"Saracens are a quality outfit, no question about that. They have been one of the most consistent teams in Europe for the last two seasons and they have serious pedigree in the competition.
"You don't become two-time champions without that quality and they have it in abundance. Their record across both the Champions Cup and the Aviva Premiership is very impressive.
"You could say we're facing the best of the best in Europe from the last few seasons. It's a massive challenge but it's one we are really looking forward to. There's been a good buzz about the place this week and it's all building nicely."
No second guesses where the buzz has come from this week.
"Some of the lads had a few days off last week after the Grand Slam so when they came in on Monday this week they were in great form.
"Having them in and the energy they brought. I think the time off did them good, they're refreshed and ready to go."
Some have spoken about a 'dip' when players come back from international games but the 61-times-capped Cronin prefers to focus on the positives.
"Absolutely. It's a much easier place to come back in to after a positive campaign and I think actually once you get a taste for success, you just want more of it. And that's what has happened here. Whether that's older lads or younger lads, they want more and we'd all like to go further this year."
As mentioned, the last time Leinster played Saracens they would go on to lift the Heineken Cup. The last time Ireland won the Grand Slam in 2009, Leinster would also go on to win in Europe a few months later for the very first time.
The omens are good.
"Again what's gone before won't impact on us and our preparations.
"We have been really well briefed this week and last week as well actually for the Saracens challenge. They have threats everywhere and I think Stuart (Lancaster) referred to this the other day. The game is actually a Test match in all but name. Across both teams you have seasoned internationals and young lads with real talent. Saracens have a strong scrum, set-piece is solid, but they also have some finesse to their game and can really hurt you if you let them.
"The challenge for us is to find the ways to shut them down. And you can be sure that they are working just as hard to do the same to us."
With only three training sessions this week and with a Saracens team coming to the Aviva as good as Cronin says they are, does that make the mental side even more important than the physical?
"Yes and no. Like any team you have to have your homework done but I suppose with less on-pitch time this week, and less time together as a team than what might be ideal for such a big game, maybe the focus on the tiny margins goes up a notch.
"I suppose both teams have a bit of familiarity from the Six Nations. We've seen plenty of tape of Saracens players when we were preparing for the England game and them us.
"So it's not totally fresh and new when we landed and started prepping for them."
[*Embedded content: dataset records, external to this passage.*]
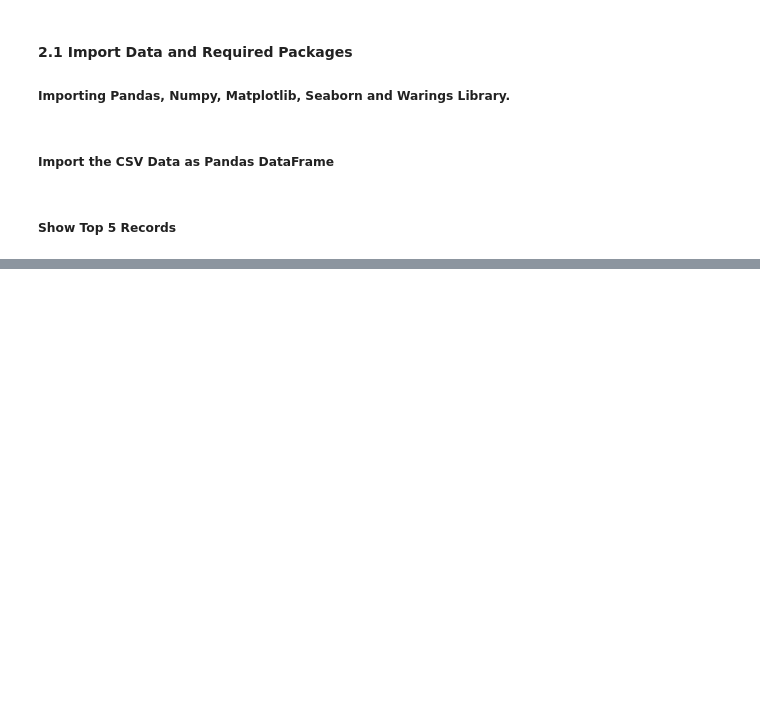
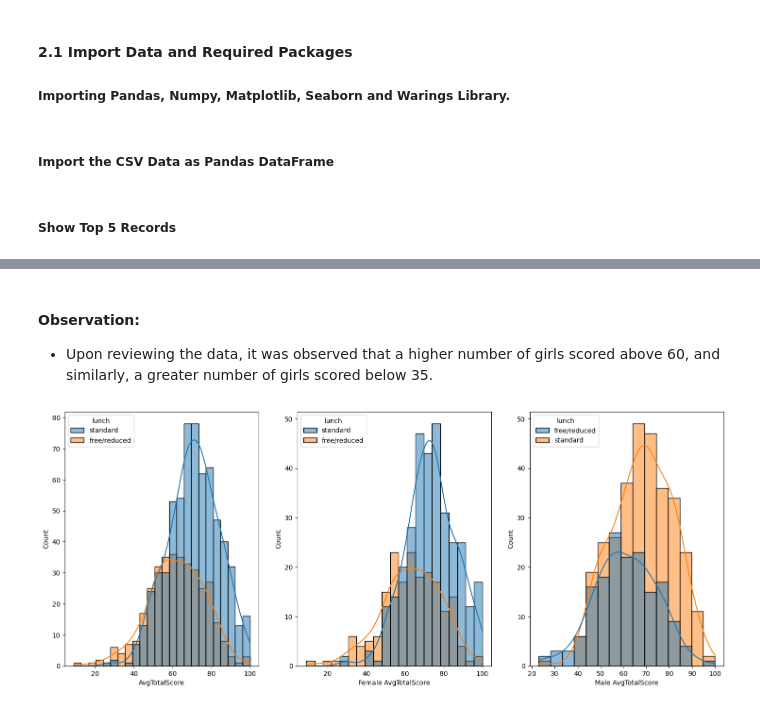
Before and after one commit to aakashpokkanayil/mlproject, a Jupyter notebook: notebook/EDA STUDENT PERFORMANCE .ipynb, the cells around one changed output, grey strips where cells are left out. Cells and saved outputs as stored; diff of their text form; code cells hidden in the pictures; blank space fills up the shorter version.

```diff
--- a/notebook/EDA STUDENT PERFORMANCE .ipynb
+++ b/notebook/EDA STUDENT PERFORMANCE .ipynb
@@ -45,0 +231,16 @@ df.head()
+# %% [markdown]
+#### Observation:
+- Upon reviewing the data, it was observed that a higher number of girls scored above 60, and similarly, a greater number of girls scored below 35.
+# %%
+plt.figure(figsize=(18,7))
+plt.subplot(1,3,1)
+sns.histplot(data=df,x='AvgTotalScore',hue='lunch',kde=True)
+plt.subplot(1,3,2)
+plt.xlabel('Female AvgTotalScore')
+sns.histplot(data=df[df.gender=='female'],x='AvgTotalScore',hue='lunch',kde=True)
+plt.subplot(1,3,3)
+plt.xlabel('Male AvgTotalScore')
+sns.histplot(data=df[df.gender=='male'],x='AvgTotalScore',hue='lunch',kde=True)
+plt.show()
+# %% [output]
+[figure, added]
```
Also changed, not shown: parts of 35 cells of this notebook, 1 other file.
The familiarity for some of the English Saracens players goes back to the venue too and their experience in losing the Grand Slam to Ireland in March 2017 in the Aviva. Cronin is keen for the Aviva to play its part again.
"We have to make it count for us. There is no point working so hard to get a home quarter-final if we can't channel the support we have and those 50,000 supporters and create a cauldron. We can thrive off that. That can push us. No question about it."
With 23 games to his name this season in Leinster blue plus five games in the Six Nations, you'd be forgiven for thinking that the season couldn't have gone much better for the Limerick native, but it's easy to forget the disappointment he felt when missing out on selection for the Guinness Series.
Did it make the Grand Slam all the sweeter having had to work that bit harder to get in there in the first place?
"Yeah possibly. Look ultimately it was about getting in there, it wasn't about me, it was about the team and everyone contributing and doing their bit.
"But I did have to dig deep and I did have to put that disappointment for the autumn internationals behind me.
"I couldn't afford to moan and mope. I had to play and play well for Leinster and I think it gave me that extra bite that I needed.
"To have played my part in something historic is pretty special."
For the first time too daddy got to raise a trophy in front of wife Claire and twins Finn and Cillian.
"I think they got more air-time on TV than their dad! Certainly at the start of the games they grabbed their moments!
"Look it's been brilliant to share those moments with them and with the family.
"We've got some special moments caught on camera and on film with them and the family. You do it for them, for family, for friends and they bring a brilliant focus off the pitch when maybe things aren't going your way."
Hopefully more opportunities for Finn and Cillian to celebrate on the field with dad on Sunday.